Past residents include Rowan Williams, the former Archbishop of Canterbury who was often seen at the parish church of St Mary’s; JRR Tolkien was a regular visitor in the 1950s; and Michael Palin wrote his first novel in the winter of 1977, while staying at the Bell Hotel.

The building of Cognatum’s The Playing Close in the centre of Charlbury, on the southern side of the historic recreation ground by the same name, was nearly derailed by its complicated history as a former school. By 1447 The Playing Close, on Brown’s Lane, was already established as a recreation ground. Bull baiting was a regular entertainment until 1820, and during the C18th and C19th at least one of the four annual fairs was held there. In a pleasing continuity, the quarterly farmers’ market is still held there.

The Playing Close had a change of purpose in 1815, when the Charlbury British School Society was established. Using funds largely from the Quaker community, they built an elementary school on land on the south-west corner of The Playing Close owned by a local charity, the Gifford Trust.

By 1830 some 94 boys and 76 girls attended the school and in 1863 a small Infants’ School was added.
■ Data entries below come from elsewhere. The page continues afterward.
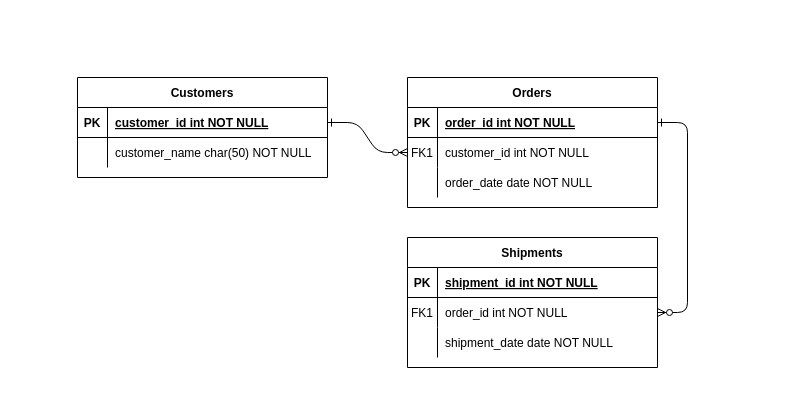
KulyashDahiya/DataEngineering keeps this draw.io diagram as DataWareHouse/YoutubeDataWareHouse/StarSchemaForDVDrental.drawio. Above is the earlier version. Source tidied: cells renumbered, new cells numbered last; positions are measured from the earlier drawing's top-left corner, leaving out a move shared by most shapes. Both pictures are drawn from the tidied source at 100%, with x=0, y=0 at pixel (77, 77).
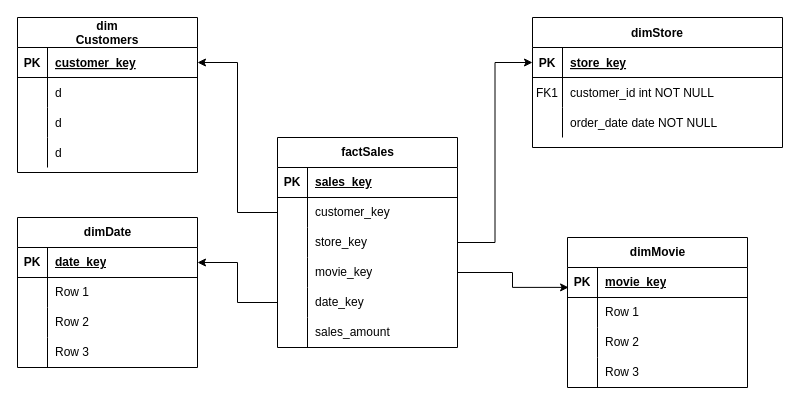
After the change.

The change refers to these unchanged cells:
```xml
<mxCell id="5" style="shape=partialRectangle;fillColor=none;points=[[0,0.5],[1,0.5]];portConstraint=eastwest;top=0;left=0;right=0;bottom=1;" parent="4" vertex="1">
  <mxGeometry y="30" width="250" height="30" as="geometry" />
</mxCell>
<mxCell id="8" style="shape=partialRectangle;fillColor=none;points=[[0,0.5],[1,0.5]];portConstraint=eastwest;top=0;left=0;right=0;bottom=0;" parent="4" vertex="1">
  <mxGeometry y="60" width="250" height="30" as="geometry" />
</mxCell>
```

Diff of the diagram source:
```diff
@@
-    <mxCell id="2" style="edgeStyle=entityRelationEdgeStyle;endArrow=ERzeroToMany;startArrow=ERone;endFill=1;startFill=0;" parent="1" edge="1" source="25" target="8">
-      <mxGeometry relative="1" as="geometry" />
-    </mxCell>
-    <mxCell id="3" style="edgeStyle=entityRelationEdgeStyle;endArrow=ERzeroToMany;startArrow=ERone;endFill=1;startFill=0;" parent="1" edge="1" source="5" target="18">
-      <mxGeometry relative="1" as="geometry" />
-    </mxCell>
-    <mxCell id="4" value="Orders" style="shape=table;startSize=30;childLayout=tableLayout;rowLines=0;fontStyle=1;align=center;" parent="1" vertex="1">
-      <mxGeometry x="330" width="250" height="130" as="geometry" />
+    <mxCell id="4" value="dimStore" style="shape=table;startSize=30;childLayout=tableLayout;rowLines=0;fontStyle=1;align=center;" parent="1" vertex="1">
+      <mxGeometry x="455" y="-60" width="250" height="130" as="geometry" />
     </mxCell>
@@
-    <mxCell id="7" value="order_id int NOT NULL " style="shape=partialRectangle;overflow=hidden;fillColor=none;top=0;left=0;bottom=0;right=0;align=left;spacingLeft=6;fontStyle=5;" parent="5" vertex="1">
+    <mxCell id="7" value="store_key" style="shape=partialRectangle;overflow=hidden;fillColor=none;top=0;left=0;bottom=0;right=0;align=left;spacingLeft=6;fontStyle=5;" parent="5" vertex="1">
       <mxGeometry x="30" width="220" height="30" as="geometry" />
     </mxCell>
@@
-    <mxCell id="14" value="Shipments" style="shape=table;startSize=30;childLayout=tableLayout;rowLines=0;fontStyle=1;align=center;" parent="1" vertex="1">
-      <mxGeometry x="330" y="160" width="250" height="130" as="geometry" />
-    </mxCell>
-    <mxCell id="15" style="shape=partialRectangle;fillColor=none;top=0;left=0;right=0;bottom=1;" parent="14" vertex="1">
-      <mxGeometry y="30" width="250" height="30" as="geometry" />
-    </mxCell>
-    <mxCell id="16" value="PK" style="shape=partialRectangle;overflow=hidden;fillColor=none;top=0;left=0;bottom=0;right=0;fontStyle=1;" parent="15" vertex="1">
-      <mxGeometry width="30" height="30" as="geometry" />
-    </mxCell>
-    <mxCell id="17" value="shipment_id int NOT NULL " style="shape=partialRectangle;overflow=hidden;fillColor=none;top=0;left=0;bottom=0;right=0;align=left;spacingLeft=6;fontStyle=5;" parent="15" vertex="1">
-      <mxGeometry x="30" width="220" height="30" as="geometry" />
-    </mxCell>
-    <mxCell id="18" style="shape=partialRectangle;fillColor=none;points=[[0,0.5],[1,0.5]];portConstraint=eastwest;top=0;left=0;right=0;bottom=0;" parent="14" vertex="1">
-      <mxGeometry y="60" width="250" height="30" as="geometry" />
-    </mxCell>
-    <mxCell id="19" value="FK1" style="shape=partialRectangle;overflow=hidden;fillColor=none;top=0;left=0;bottom=0;right=0;" parent="18" vertex="1">
-      <mxGeometry width="30" height="30" as="geometry" />
-    </mxCell>
-    <mxCell id="20" value="order_id int NOT NULL" style="shape=partialRectangle;overflow=hidden;fillColor=none;top=0;left=0;bottom=0;right=0;align=left;spacingLeft=6;" parent="18" vertex="1">
-      <mxGeometry x="30" width="220" height="30" as="geometry" />
-    </mxCell>
-    <mxCell id="21" style="shape=partialRectangle;fillColor=none;top=0;left=0;right=0;bottom=0;" parent="14" vertex="1">
-      <mxGeometry y="90" width="250" height="30" as="geometry" />
-    </mxCell>
-    <mxCell id="22" style="shape=partialRectangle;overflow=hidden;fillColor=none;top=0;left=0;bottom=0;right=0;" parent="21" vertex="1">
-      <mxGeometry width="30" height="30" as="geometry" />
-    </mxCell>
-    <mxCell id="23" value="shipment_date date NOT NULL" style="shape=partialRectangle;overflow=hidden;fillColor=none;top=0;left=0;bottom=0;right=0;align=left;spacingLeft=6;" parent="21" vertex="1">
-      <mxGeometry x="30" width="220" height="30" as="geometry" />
-    </mxCell>
-    <mxCell id="24" value="Customers" style="shape=table;startSize=30;childLayout=tableLayout;rowLines=0;fontStyle=1;align=center;" parent="1" vertex="1">
-      <mxGeometry width="250" height="100" as="geometry" />
+    <mxCell id="24" value="dim&#10;Customers" style="shape=table;startSize=30;childLayout=tableLayout;rowLines=0;fontStyle=1;align=center;" parent="1" vertex="1">
+      <mxGeometry x="-60" y="-60" width="180" height="155" as="geometry" />
     </mxCell>
     <mxCell id="25" style="shape=partialRectangle;fillColor=none;points=[[0,0.5],[1,0.5]];portConstraint=eastwest;top=0;left=0;right=0;bottom=1;" parent="24" vertex="1">
-      <mxGeometry y="30" width="250" height="30" as="geometry" />
+      <mxGeometry y="30" width="180" height="30" as="geometry" />
     </mxCell>
@@
-    <mxCell id="27" value="customer_id int NOT NULL " style="shape=partialRectangle;overflow=hidden;fillColor=none;top=0;left=0;bottom=0;right=0;align=left;spacingLeft=6;fontStyle=5;" parent="25" vertex="1">
-      <mxGeometry x="30" width="220" height="30" as="geometry" />
+    <mxCell id="27" value="customer_key" style="shape=partialRectangle;overflow=hidden;fillColor=none;top=0;left=0;bottom=0;right=0;align=left;spacingLeft=6;fontStyle=5;" parent="25" vertex="1">
+      <mxGeometry x="30" width="150" height="30" as="geometry" />
     </mxCell>
     <mxCell id="28" style="shape=partialRectangle;fillColor=none;top=0;left=0;right=0;bottom=0;" parent="24" vertex="1">
-      <mxGeometry y="60" width="250" height="30" as="geometry" />
+      <mxGeometry y="60" width="180" height="30" as="geometry" />
     </mxCell>
@@
-    <mxCell id="30" value="customer_name char(50) NOT NULL" style="shape=partialRectangle;overflow=hidden;fillColor=none;top=0;left=0;bottom=0;right=0;align=left;spacingLeft=6;" parent="28" vertex="1">
-      <mxGeometry x="30" width="220" height="30" as="geometry" />
+    <mxCell id="30" value="d" style="shape=partialRectangle;overflow=hidden;fillColor=none;top=0;left=0;bottom=0;right=0;align=left;spacingLeft=6;" parent="28" vertex="1">
+      <mxGeometry x="30" width="150" height="30" as="geometry" />
     </mxCell>
+    <mxCell id="31" style="shape=partialRectangle;fillColor=none;top=0;left=0;right=0;bottom=0;" parent="24" vertex="1">
+      <mxGeometry y="90" width="180" height="30" as="geometry" />
+    </mxCell>
+    <mxCell id="32" style="shape=partialRectangle;overflow=hidden;fillColor=none;top=0;left=0;bottom=0;right=0;" parent="31" vertex="1">
+      <mxGeometry width="30" height="30" as="geometry" />
+    </mxCell>
+    <mxCell id="33" value="d" style="shape=partialRectangle;overflow=hidden;fillColor=none;top=0;left=0;bottom=0;right=0;align=left;spacingLeft=6;" parent="31" vertex="1">
+      <mxGeometry x="30" width="150" height="30" as="geometry" />
+    </mxCell>
+    <mxCell id="34" style="shape=partialRectangle;fillColor=none;top=0;left=0;right=0;bottom=0;" parent="24" vertex="1">
+      <mxGeometry y="120" width="180" height="30" as="geometry" />
+    </mxCell>
+    <mxCell id="35" style="shape=partialRectangle;overflow=hidden;fillColor=none;top=0;left=0;bottom=0;right=0;" parent="34" vertex="1">
+      <mxGeometry width="30" height="30" as="geometry" />
+    </mxCell>
+    <mxCell id="36" value="d" style="shape=partialRectangle;overflow=hidden;fillColor=none;top=0;left=0;bottom=0;right=0;align=left;spacingLeft=6;" parent="34" vertex="1">
+      <mxGeometry x="30" width="150" height="30" as="geometry" />
+    </mxCell>
+    <mxCell id="37" value="dimDate" style="shape=table;startSize=30;childLayout=tableLayout;rowLines=0;fontStyle=1;align=center;html=1;" parent="1" vertex="1">
+      <mxGeometry x="-60" y="140" width="180" height="150" as="geometry" />
+    </mxCell>
+    <mxCell id="38" style="shape=tableRow;horizontal=0;startSize=0;swimlaneHead=0;swimlaneBody=0;fillColor=none;points=[[0,0.5],[1,0.5]];portConstraint=eastwest;top=0;left=0;right=0;bottom=1;" parent="37" vertex="1">
+      <mxGeometry y="30" width="180" height="30" as="geometry" />
+    </mxCell>
+    <mxCell id="39" value="PK" style="shape=partialRectangle;fillColor=none;top=0;left=0;bottom=0;right=0;fontStyle=1;overflow=hidden;whiteSpace=wrap;html=1;" parent="38" vertex="1">
+      <mxGeometry width="30" height="30" as="geometry" />
+    </mxCell>
+    <mxCell id="40" value="date_key" style="shape=partialRectangle;fillColor=none;top=0;left=0;bottom=0;right=0;align=left;spacingLeft=6;fontStyle=5;overflow=hidden;whiteSpace=wrap;html=1;" parent="38" vertex="1">
+      <mxGeometry x="30" width="150" height="30" as="geometry" />
+    </mxCell>
+    <mxCell id="41" style="shape=tableRow;horizontal=0;startSize=0;swimlaneHead=0;swimlaneBody=0;fillColor=none;top=0;left=0;right=0;bottom=0;" parent="37" vertex="1">
+      <mxGeometry y="60" width="180" height="30" as="geometry" />
+    </mxCell>
+    <mxCell id="42" style="shape=partialRectangle;fillColor=none;top=0;left=0;bottom=0;right=0;overflow=hidden;whiteSpace=wrap;html=1;" parent="41" vertex="1">
+      <mxGeometry width="30" height="30" as="geometry" />
+    </mxCell>
+    <mxCell id="43" value="Row 1" style="shape=partialRectangle;fillColor=none;top=0;left=0;bottom=0;right=0;align=left;spacingLeft=6;overflow=hidden;whiteSpace=wrap;html=1;" parent="41" vertex="1">
+      <mxGeometry x="30" width="150" height="30" as="geometry" />
+    </mxCell>
+    <mxCell id="44" style="shape=tableRow;horizontal=0;startSize=0;swimlaneHead=0;swimlaneBody=0;fillColor=none;top=0;left=0;right=0;bottom=0;" parent="37" vertex="1">
+      <mxGeometry y="90" width="180" height="30" as="geometry" />
+    </mxCell>
+    <mxCell id="45" style="shape=partialRectangle;fillColor=none;top=0;left=0;bottom=0;right=0;overflow=hidden;whiteSpace=wrap;html=1;" parent="44" vertex="1">
+      <mxGeometry width="30" height="30" as="geometry" />
+    </mxCell>
+    <mxCell id="46" value="Row 2" style="shape=partialRectangle;fillColor=none;top=0;left=0;bottom=0;right=0;align=left;spacingLeft=6;overflow=hidden;whiteSpace=wrap;html=1;" parent="44" vertex="1">
+      <mxGeometry x="30" width="150" height="30" as="geometry" />
+    </mxCell>
+    <mxCell id="47" style="shape=tableRow;horizontal=0;startSize=0;swimlaneHead=0;swimlaneBody=0;fillColor=none;top=0;left=0;right=0;bottom=0;" parent="37" vertex="1">
+      <mxGeometry y="120" width="180" height="30" as="geometry" />
+    </mxCell>
+    <mxCell id="48" style="shape=partialRectangle;fillColor=none;top=0;left=0;bottom=0;right=0;overflow=hidden;whiteSpace=wrap;html=1;" parent="47" vertex="1">
+      <mxGeometry width="30" height="30" as="geometry" />
+    </mxCell>
+    <mxCell id="49" value="Row 3" style="shape=partialRectangle;fillColor=none;top=0;left=0;bottom=0;right=0;align=left;spacingLeft=6;overflow=hidden;whiteSpace=wrap;html=1;" parent="47" vertex="1">
+      <mxGeometry x="30" width="150" height="30" as="geometry" />
+    </mxCell>
+    <mxCell id="50" value="dimMovie" style="shape=table;startSize=30;childLayout=tableLayout;rowLines=0;fontStyle=1;align=center;html=1;" parent="1" vertex="1">
+      <mxGeometry x="490" y="160" width="180" height="150" as="geometry" />
+    </mxCell>
+    <mxCell id="51" style="shape=tableRow;horizontal=0;startSize=0;swimlaneHead=0;swimlaneBody=0;fillColor=none;points=[[0,0.5],[1,0.5]];portConstraint=eastwest;top=0;left=0;right=0;bottom=1;" parent="50" vertex="1">
+      <mxGeometry y="30" width="180" height="30" as="geometry" />
+    </mxCell>
+    <mxCell id="52" value="PK" style="shape=partialRectangle;fillColor=none;top=0;left=0;bottom=0;right=0;fontStyle=1;overflow=hidden;whiteSpace=wrap;html=1;" parent="51" vertex="1">
+      <mxGeometry width="30" height="30" as="geometry" />
+    </mxCell>
+    <mxCell id="53" value="movie_key" style="shape=partialRectangle;fillColor=none;top=0;left=0;bottom=0;right=0;align=left;spacingLeft=6;fontStyle=5;overflow=hidden;whiteSpace=wrap;html=1;" parent="51" vertex="1">
+      <mxGeometry x="30" width="150" height="30" as="geometry" />
+    </mxCell>
+    <mxCell id="54" style="shape=tableRow;horizontal=0;startSize=0;swimlaneHead=0;swimlaneBody=0;fillColor=none;top=0;left=0;right=0;bottom=0;" parent="50" vertex="1">
+      <mxGeometry y="60" width="180" height="30" as="geometry" />
+    </mxCell>
+    <mxCell id="55" style="shape=partialRectangle;fillColor=none;top=0;left=0;bottom=0;right=0;overflow=hidden;whiteSpace=wrap;html=1;" parent="54" vertex="1">
+      <mxGeometry width="30" height="30" as="geometry" />
+    </mxCell>
+    <mxCell id="56" value="Row 1" style="shape=partialRectangle;fillColor=none;top=0;left=0;bottom=0;right=0;align=left;spacingLeft=6;overflow=hidden;whiteSpace=wrap;html=1;" parent="54" vertex="1">
+      <mxGeometry x="30" width="150" height="30" as="geometry" />
+    </mxCell>
+    <mxCell id="57" style="shape=tableRow;horizontal=0;startSize=0;swimlaneHead=0;swimlaneBody=0;fillColor=none;top=0;left=0;right=0;bottom=0;" parent="50" vertex="1">
+      <mxGeometry y="90" width="180" height="30" as="geometry" />
+    </mxCell>
+    <mxCell id="58" style="shape=partialRectangle;fillColor=none;top=0;left=0;bottom=0;right=0;overflow=hidden;whiteSpace=wrap;html=1;" parent="57" vertex="1">
+      <mxGeometry width="30" height="30" as="geometry" />
+    </mxCell>
+    <mxCell id="59" value="Row 2" style="shape=partialRectangle;fillColor=none;top=0;left=0;bottom=0;right=0;align=left;spacingLeft=6;overflow=hidden;whiteSpace=wrap;html=1;" parent="57" vertex="1">
+      <mxGeometry x="30" width="150" height="30" as="geometry" />
+    </mxCell>
+    <mxCell id="60" style="shape=tableRow;horizontal=0;startSize=0;swimlaneHead=0;swimlaneBody=0;fillColor=none;top=0;left=0;right=0;bottom=0;" parent="50" vertex="1">
+      <mxGeometry y="120" width="180" height="30" as="geometry" />
+    </mxCell>
+    <mxCell id="61" style="shape=partialRectangle;fillColor=none;top=0;left=0;bottom=0;right=0;overflow=hidden;whiteSpace=wrap;html=1;" parent="60" vertex="1">
+      <mxGeometry width="30" height="30" as="geometry" />
+    </mxCell>
+    <mxCell id="62" value="Row 3" style="shape=partialRectangle;fillColor=none;top=0;left=0;bottom=0;right=0;align=left;spacingLeft=6;overflow=hidden;whiteSpace=wrap;html=1;" parent="60" vertex="1">
+      <mxGeometry x="30" width="150" height="30" as="geometry" />
+    </mxCell>
+    <mxCell id="63" value="factSales" style="shape=table;startSize=30;childLayout=tableLayout;rowLines=0;fontStyle=1;align=center;html=1;" parent="1" vertex="1">
+      <mxGeometry x="200" y="60" width="180" height="210" as="geometry" />
+    </mxCell>
+    <mxCell id="64" style="shape=tableRow;horizontal=0;startSize=0;swimlaneHead=0;swimlaneBody=0;fillColor=none;top=0;left=0;right=0;bottom=1;" parent="63" vertex="1">
+      <mxGeometry y="30" width="180" height="30" as="geometry" />
+    </mxCell>
+    <mxCell id="65" value="PK" style="shape=partialRectangle;fillColor=none;top=0;left=0;bottom=0;right=0;fontStyle=1;overflow=hidden;whiteSpace=wrap;html=1;" parent="64" vertex="1">
+      <mxGeometry width="30" height="30" as="geometry" />
+    </mxCell>
+    <mxCell id="66" value="sales_key" style="shape=partialRectangle;fillColor=none;top=0;left=0;bottom=0;right=0;align=left;spacingLeft=6;fontStyle=5;overflow=hidden;whiteSpace=wrap;html=1;" parent="64" vertex="1">
+      <mxGeometry x="30" width="150" height="30" as="geometry" />
+    </mxCell>
+    <mxCell id="67" style="shape=tableRow;horizontal=0;startSize=0;swimlaneHead=0;swimlaneBody=0;fillColor=none;points=[[0,0.5],[1,0.5]];portConstraint=eastwest;top=0;left=0;right=0;bottom=0;" parent="63" vertex="1">
+      <mxGeometry y="60" width="180" height="30" as="geometry" />
+    </mxCell>
+    <mxCell id="68" style="shape=partialRectangle;fillColor=none;top=0;left=0;bottom=0;right=0;overflow=hidden;whiteSpace=wrap;html=1;" parent="67" vertex="1">
+      <mxGeometry width="30" height="30" as="geometry" />
+    </mxCell>
+    <mxCell id="69" value="customer_key" style="shape=partialRectangle;fillColor=none;top=0;left=0;bottom=0;right=0;align=left;spacingLeft=6;overflow=hidden;whiteSpace=wrap;html=1;" parent="67" vertex="1">
+      <mxGeometry x="30" width="150" height="30" as="geometry" />
+    </mxCell>
+    <mxCell id="70" style="shape=tableRow;horizontal=0;startSize=0;swimlaneHead=0;swimlaneBody=0;fillColor=none;points=[[0,0.5],[1,0.5]];portConstraint=eastwest;top=0;left=0;right=0;bottom=0;" parent="63" vertex="1">
+      <mxGeometry y="90" width="180" height="30" as="geometry" />
+    </mxCell>
+    <mxCell id="71" style="shape=partialRectangle;fillColor=none;top=0;left=0;bottom=0;right=0;overflow=hidden;whiteSpace=wrap;html=1;" parent="70" vertex="1">
+      <mxGeometry width="30" height="30" as="geometry" />
+    </mxCell>
+    <mxCell id="72" value="store_key" style="shape=partialRectangle;fillColor=none;top=0;left=0;bottom=0;right=0;align=left;spacingLeft=6;overflow=hidden;whiteSpace=wrap;html=1;" parent="70" vertex="1">
+      <mxGeometry x="30" width="150" height="30" as="geometry" />
+    </mxCell>
+    <mxCell id="73" style="shape=tableRow;horizontal=0;startSize=0;swimlaneHead=0;swimlaneBody=0;fillColor=none;points=[[0,0.5],[1,0.5]];portConstraint=eastwest;top=0;left=0;right=0;bottom=0;" parent="63" vertex="1">
+      <mxGeometry y="120" width="180" height="30" as="geometry" />
+    </mxCell>
+    <mxCell id="74" style="shape=partialRectangle;fillColor=none;top=0;left=0;bottom=0;right=0;overflow=hidden;whiteSpace=wrap;html=1;" parent="73" vertex="1">
+      <mxGeometry width="30" height="30" as="geometry" />
+    </mxCell>
+    <mxCell id="75" value="movie_key" style="shape=partialRectangle;fillColor=none;top=0;left=0;bottom=0;right=0;align=left;spacingLeft=6;overflow=hidden;whiteSpace=wrap;html=1;" parent="73" vertex="1">
+      <mxGeometry x="30" width="150" height="30" as="geometry" />
+    </mxCell>
+    <mxCell id="76" style="shape=tableRow;horizontal=0;startSize=0;swimlaneHead=0;swimlaneBody=0;fillColor=none;points=[[0,0.5],[1,0.5]];portConstraint=eastwest;top=0;left=0;right=0;bottom=0;" parent="63" vertex="1">
+      <mxGeometry y="150" width="180" height="30" as="geometry" />
+    </mxCell>
+    <mxCell id="77" style="shape=partialRectangle;fillColor=none;top=0;left=0;bottom=0;right=0;overflow=hidden;whiteSpace=wrap;html=1;" parent="76" vertex="1">
+      <mxGeometry width="30" height="30" as="geometry" />
+    </mxCell>
+    <mxCell id="78" value="date_key" style="shape=partialRectangle;fillColor=none;top=0;left=0;bottom=0;right=0;align=left;spacingLeft=6;overflow=hidden;whiteSpace=wrap;html=1;" parent="76" vertex="1">
+      <mxGeometry x="30" width="150" height="30" as="geometry" />
+    </mxCell>
+    <mxCell id="79" style="shape=tableRow;horizontal=0;startSize=0;swimlaneHead=0;swimlaneBody=0;fillColor=none;top=0;left=0;right=0;bottom=0;" parent="63" vertex="1">
+      <mxGeometry y="180" width="180" height="30" as="geometry" />
+    </mxCell>
+    <mxCell id="80" style="shape=partialRectangle;fillColor=none;top=0;left=0;bottom=0;right=0;overflow=hidden;whiteSpace=wrap;html=1;" parent="79" vertex="1">
+      <mxGeometry width="30" height="30" as="geometry" />
+    </mxCell>
+    <mxCell id="81" value="sales_amount" style="shape=partialRectangle;fillColor=none;top=0;left=0;bottom=0;right=0;align=left;spacingLeft=6;overflow=hidden;whiteSpace=wrap;html=1;" parent="79" vertex="1">
+      <mxGeometry x="30" width="150" height="30" as="geometry" />
+    </mxCell>
+    <mxCell id="82" style="edgeStyle=orthogonalEdgeStyle;rounded=0;jettySize=auto;html=1;" parent="1" edge="1" source="67" target="25">
+      <mxGeometry relative="1" as="geometry" />
+    </mxCell>
+    <mxCell id="83" style="edgeStyle=orthogonalEdgeStyle;rounded=0;jettySize=auto;html=1;" parent="1" edge="1" source="76" target="38">
+      <mxGeometry relative="1" as="geometry" />
+    </mxCell>
+    <mxCell id="84" style="edgeStyle=orthogonalEdgeStyle;rounded=0;jettySize=auto;html=1;entryX=0.006;entryY=0.663;entryDx=0;entryDy=0;entryPerimeter=0;" parent="1" edge="1" source="73" target="51">
+      <mxGeometry relative="1" as="geometry" />
+    </mxCell>
+    <mxCell id="85" style="edgeStyle=orthogonalEdgeStyle;rounded=0;jettySize=auto;html=1;" parent="1" edge="1" source="70" target="5">
+      <mxGeometry relative="1" as="geometry" />
+    </mxCell>
```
The school grew in numbers with provision for 176 children and 97 infants in 1889. In 1891 elementary education became free and compulsory and in 1902 when county councils were made responsible for education, the school was enlarged with a further classroom. Charlbury people, according to accounts in the Oxford Times, were not altogether happy with the way decisions about their school were taken out of their hands. Further expansion led to Charlbury Primary School moving to Crawborough in 1987 and the buildings, whilst used for further education, became semi‑redundant.

When two Charlbury district councillors attended the opening of the Upper Brook Hill retirement development in Woodstock by the Home Secretary Douglas Hurd in May 1989, they decided that a similar sympathetic scheme in Charlbury on the recently closed school site would be ideal for the town.

Lord Denning

Negotiations started but it soon became apparent that the County Council had other ideas and thought that they controlled the site, not the Gifford Trust charity. At this point an eagle-eyed Guy Mossop, Beechcroft Land Director at the time, discovered that Lord Denning had championed a similar dispute near Denning’s home town of Whitchurch in Hampshire and had successfully argued that as their primary school land had been donated by a charity for educational purposes, the county were not entitled to the asset once the school was closed. The eminent Lord Denning, who was Master of the Rolls from 1962 to 1982, agreed to help Charlbury and with his intervention, and the significant local support from that ‘disputatious lot’, the purchase went ahead, the Victorian school was demolished and 16 new houses with a swimming pavilion were built on the site by Beechcroft in 1999, and is now part of Cognatum Estates.